Visiting Ireland regularly has involved me, and some of my clients, in interesting discussions about Anglo Irish history (often involving the English behaving badly (to say the least) when overseas). In particular we have talked and thought long and hard about what to say to the modern English visitor, who is generally enjoying a cead mile failte (a proper Irish welcome), about some of the darker times, many of which are seared indelibly on Irish consciousness but the English are unaware of.
I have developed a conviction that the Irish have to tell these stories. The English are not going to hear of their country’s involvement in Kinsale, in the Potato Famine, or the Easter Uprising anywhere else. I have now had experience of three places that have grasped the nettle of telling the history of conflict ‘when the old enemy is the modern visitor’. Two are in Dublin – the 1916 Uprising Walk (excellent!) and Kilmainham Gaol (more anon) – and the other not too far away at the Curragh Military Museum. All very highly recommended for truth telling with passion, integrity and understanding.

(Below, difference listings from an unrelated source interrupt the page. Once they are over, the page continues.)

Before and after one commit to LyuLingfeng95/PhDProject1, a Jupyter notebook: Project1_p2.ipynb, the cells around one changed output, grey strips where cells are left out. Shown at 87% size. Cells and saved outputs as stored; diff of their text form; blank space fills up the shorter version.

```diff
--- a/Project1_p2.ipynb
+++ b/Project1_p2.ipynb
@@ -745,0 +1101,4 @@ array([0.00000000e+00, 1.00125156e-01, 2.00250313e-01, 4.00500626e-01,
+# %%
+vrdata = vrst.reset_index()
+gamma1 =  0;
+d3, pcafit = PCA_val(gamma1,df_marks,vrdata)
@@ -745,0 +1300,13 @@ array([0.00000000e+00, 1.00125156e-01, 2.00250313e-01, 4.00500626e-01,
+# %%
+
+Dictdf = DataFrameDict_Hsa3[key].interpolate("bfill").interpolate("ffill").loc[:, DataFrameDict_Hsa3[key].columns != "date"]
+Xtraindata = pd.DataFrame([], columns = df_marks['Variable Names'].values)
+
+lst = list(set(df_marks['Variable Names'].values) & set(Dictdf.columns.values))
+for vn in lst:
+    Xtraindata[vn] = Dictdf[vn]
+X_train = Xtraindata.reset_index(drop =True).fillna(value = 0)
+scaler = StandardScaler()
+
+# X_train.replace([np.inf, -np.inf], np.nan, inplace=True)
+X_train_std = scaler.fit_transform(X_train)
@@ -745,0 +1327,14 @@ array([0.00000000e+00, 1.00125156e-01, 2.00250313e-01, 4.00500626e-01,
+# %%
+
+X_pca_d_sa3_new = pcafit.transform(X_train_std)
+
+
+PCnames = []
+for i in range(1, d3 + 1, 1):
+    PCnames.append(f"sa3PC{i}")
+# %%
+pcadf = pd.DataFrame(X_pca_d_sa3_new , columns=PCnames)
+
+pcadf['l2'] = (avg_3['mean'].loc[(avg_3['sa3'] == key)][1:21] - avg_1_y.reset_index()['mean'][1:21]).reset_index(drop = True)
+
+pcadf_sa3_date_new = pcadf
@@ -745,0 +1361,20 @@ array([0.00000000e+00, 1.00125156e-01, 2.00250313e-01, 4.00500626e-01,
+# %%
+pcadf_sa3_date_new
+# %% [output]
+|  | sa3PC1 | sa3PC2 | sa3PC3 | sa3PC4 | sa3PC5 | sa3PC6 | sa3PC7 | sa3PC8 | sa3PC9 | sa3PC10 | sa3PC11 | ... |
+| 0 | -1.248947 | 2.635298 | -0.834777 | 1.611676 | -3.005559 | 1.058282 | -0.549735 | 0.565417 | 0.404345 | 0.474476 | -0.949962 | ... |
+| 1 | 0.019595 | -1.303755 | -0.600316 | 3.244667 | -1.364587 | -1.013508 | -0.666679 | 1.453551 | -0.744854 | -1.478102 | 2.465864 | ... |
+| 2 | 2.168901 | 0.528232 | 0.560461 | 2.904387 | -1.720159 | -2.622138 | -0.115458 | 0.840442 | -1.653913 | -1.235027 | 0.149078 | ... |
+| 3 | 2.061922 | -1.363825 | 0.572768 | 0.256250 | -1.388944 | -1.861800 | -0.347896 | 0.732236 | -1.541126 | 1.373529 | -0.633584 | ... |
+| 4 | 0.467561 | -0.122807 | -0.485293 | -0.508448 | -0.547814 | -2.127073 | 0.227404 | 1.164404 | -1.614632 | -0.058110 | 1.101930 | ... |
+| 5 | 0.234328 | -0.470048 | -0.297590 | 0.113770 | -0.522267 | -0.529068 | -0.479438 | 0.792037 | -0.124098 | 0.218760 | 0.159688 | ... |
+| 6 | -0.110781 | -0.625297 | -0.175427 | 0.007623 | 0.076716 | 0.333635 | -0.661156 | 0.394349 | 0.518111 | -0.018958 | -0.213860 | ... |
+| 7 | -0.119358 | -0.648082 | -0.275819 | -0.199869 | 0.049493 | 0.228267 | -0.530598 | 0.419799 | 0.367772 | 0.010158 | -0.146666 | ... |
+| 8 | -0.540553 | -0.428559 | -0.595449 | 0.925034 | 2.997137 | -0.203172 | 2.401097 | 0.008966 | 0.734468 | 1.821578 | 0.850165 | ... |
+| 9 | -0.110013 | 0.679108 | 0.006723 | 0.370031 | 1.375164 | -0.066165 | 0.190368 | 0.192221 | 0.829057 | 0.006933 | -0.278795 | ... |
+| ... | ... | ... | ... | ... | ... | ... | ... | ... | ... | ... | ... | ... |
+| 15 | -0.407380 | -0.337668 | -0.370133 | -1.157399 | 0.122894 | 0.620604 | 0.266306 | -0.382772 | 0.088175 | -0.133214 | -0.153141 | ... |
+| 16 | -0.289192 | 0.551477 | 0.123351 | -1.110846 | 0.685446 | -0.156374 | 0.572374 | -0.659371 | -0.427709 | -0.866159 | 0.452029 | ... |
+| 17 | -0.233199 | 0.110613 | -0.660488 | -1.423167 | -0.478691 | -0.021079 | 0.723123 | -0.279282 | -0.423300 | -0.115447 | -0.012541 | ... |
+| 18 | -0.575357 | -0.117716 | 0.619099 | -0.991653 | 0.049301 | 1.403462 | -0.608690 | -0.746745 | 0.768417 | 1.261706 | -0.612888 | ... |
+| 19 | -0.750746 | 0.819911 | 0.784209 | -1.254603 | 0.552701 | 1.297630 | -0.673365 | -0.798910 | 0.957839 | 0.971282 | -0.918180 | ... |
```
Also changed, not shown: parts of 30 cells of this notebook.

For more of my thoughts on this (now slightly superceded) see my talk at the inaugural Interpret Europe Conference in July – appearing soon on the IE website – hopefully.